A Design for a Programme (endpapers)

Artist information

Name Lazar Berson (1882-1954)

Other name Lazare Berson, Elizer Berson, Eliezer Berson

Born Skopichky, Russia

Died Nice, France

Find more work in the collection by this artist

Lazar Berson was born in 1882 in the village of Skopichky, Russia (now in Lithuania). Little is known about his early life, although he probably spoke Yiddish at home and received a traditional Jewish religious education. At the turn of the century, he studied painting in St Petersburg, where he was influenced by the Jewish cultural renaissance and the renewed interest in Russian and Jewish folk art and craft. Berson took these ideas to Paris, where he continued his studies, probably as a student under Professor Cormon at the École des Beaux-Arts. Later, Berson described studying 'together with a prayer quorum of Jewish children', referring to the large number of mostly eastern-European Jewish émigré artists then working in Paris. Between 1911 and 1912 he exhibited at the Salon d’Automne alongside Marc Chagall, Léon Bakst, Moise Kisling and Jules Pascin, and lived at La Ruche (the beehive), at the same address as the sculptor Jacques Lipchitz. In contrast to other École de Paris artists who embraced modernist styles, Berson maintained the decorative approach to traditional folk art and sought to develop a specifically Jewish type of art.

Following the outbreak of the First World War, Berson moved to London, where he set up a portrait studio and wrote articles for Jewish and Yiddish newspapers, espousing his uncompromising Jewish nationalist, Zionist and fierce anti-assimilationist views. In 1915, he realised his long-held ambition of forming a society for Jewish art when he founded 'The Jewish-National Decorative Art Association (London) Ben Ouri', in Whitechapel. In 'the Ben Uri studio' in West London he brought together a number of East End artisans, who together with the jeweller Moshe Oved worked on a series of decorative 'Jewish' designs on wooden plates and bowls. In addition, Berson produced the Ben ouri albom, 'one of the world's first Yiddish art albums', printed in 1916 by the Ukrainian-born Hebraist Israel Narodiczky (1874–1942), as a fundraiser. By 1916, the Society had over 100 members and had organised many events and classes, but in September of that year, Berson left without warning for America, only resurfacing late in life in Nice, where he continued to work as a painter until his death in 1954.

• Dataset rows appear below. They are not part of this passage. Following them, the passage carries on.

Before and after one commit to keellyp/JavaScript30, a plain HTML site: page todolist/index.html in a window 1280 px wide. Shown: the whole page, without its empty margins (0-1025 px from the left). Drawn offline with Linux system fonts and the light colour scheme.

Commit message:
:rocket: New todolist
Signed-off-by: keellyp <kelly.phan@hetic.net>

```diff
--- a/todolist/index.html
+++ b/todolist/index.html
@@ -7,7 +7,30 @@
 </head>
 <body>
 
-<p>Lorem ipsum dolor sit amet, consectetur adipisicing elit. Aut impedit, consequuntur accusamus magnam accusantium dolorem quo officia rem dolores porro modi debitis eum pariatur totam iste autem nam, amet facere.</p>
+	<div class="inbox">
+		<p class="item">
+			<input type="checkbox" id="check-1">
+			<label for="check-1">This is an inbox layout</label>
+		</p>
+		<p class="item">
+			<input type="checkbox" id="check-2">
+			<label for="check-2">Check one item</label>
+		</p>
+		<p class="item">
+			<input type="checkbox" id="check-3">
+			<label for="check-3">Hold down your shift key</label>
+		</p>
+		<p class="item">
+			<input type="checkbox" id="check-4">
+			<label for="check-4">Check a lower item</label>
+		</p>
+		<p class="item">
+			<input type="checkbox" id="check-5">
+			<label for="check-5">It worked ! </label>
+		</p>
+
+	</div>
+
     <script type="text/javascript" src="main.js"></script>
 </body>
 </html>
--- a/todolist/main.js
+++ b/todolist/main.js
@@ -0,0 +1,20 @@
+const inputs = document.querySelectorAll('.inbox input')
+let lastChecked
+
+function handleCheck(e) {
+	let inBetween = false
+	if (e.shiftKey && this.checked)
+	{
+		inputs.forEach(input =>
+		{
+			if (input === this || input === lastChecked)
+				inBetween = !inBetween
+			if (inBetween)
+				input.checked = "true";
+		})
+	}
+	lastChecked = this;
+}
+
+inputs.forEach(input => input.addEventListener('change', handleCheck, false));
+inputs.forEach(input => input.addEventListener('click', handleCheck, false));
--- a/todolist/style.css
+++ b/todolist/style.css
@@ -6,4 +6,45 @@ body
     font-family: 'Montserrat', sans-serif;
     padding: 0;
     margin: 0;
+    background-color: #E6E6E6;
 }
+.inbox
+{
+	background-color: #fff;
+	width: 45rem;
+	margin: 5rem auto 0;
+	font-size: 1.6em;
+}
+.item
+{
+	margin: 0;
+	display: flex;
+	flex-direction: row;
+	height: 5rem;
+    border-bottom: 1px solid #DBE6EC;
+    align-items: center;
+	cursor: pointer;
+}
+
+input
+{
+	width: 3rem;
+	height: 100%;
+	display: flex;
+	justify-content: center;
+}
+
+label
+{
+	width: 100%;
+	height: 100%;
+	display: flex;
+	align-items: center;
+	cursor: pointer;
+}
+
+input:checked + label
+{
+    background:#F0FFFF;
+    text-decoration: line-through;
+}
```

Object Details

Date 1915

Object type printed material

Medium pen and ink on paper

Materials and techniques ink | pen (medium) paper (support)

Unframed 35 x 57.8 cm

Framed 50 x 70 cm



Accession number 2002-3

Display status not on display

Hover mouse cursor over image to zoom (you can also use the mouse wheel).


View bigger image

© Lazar Berson estate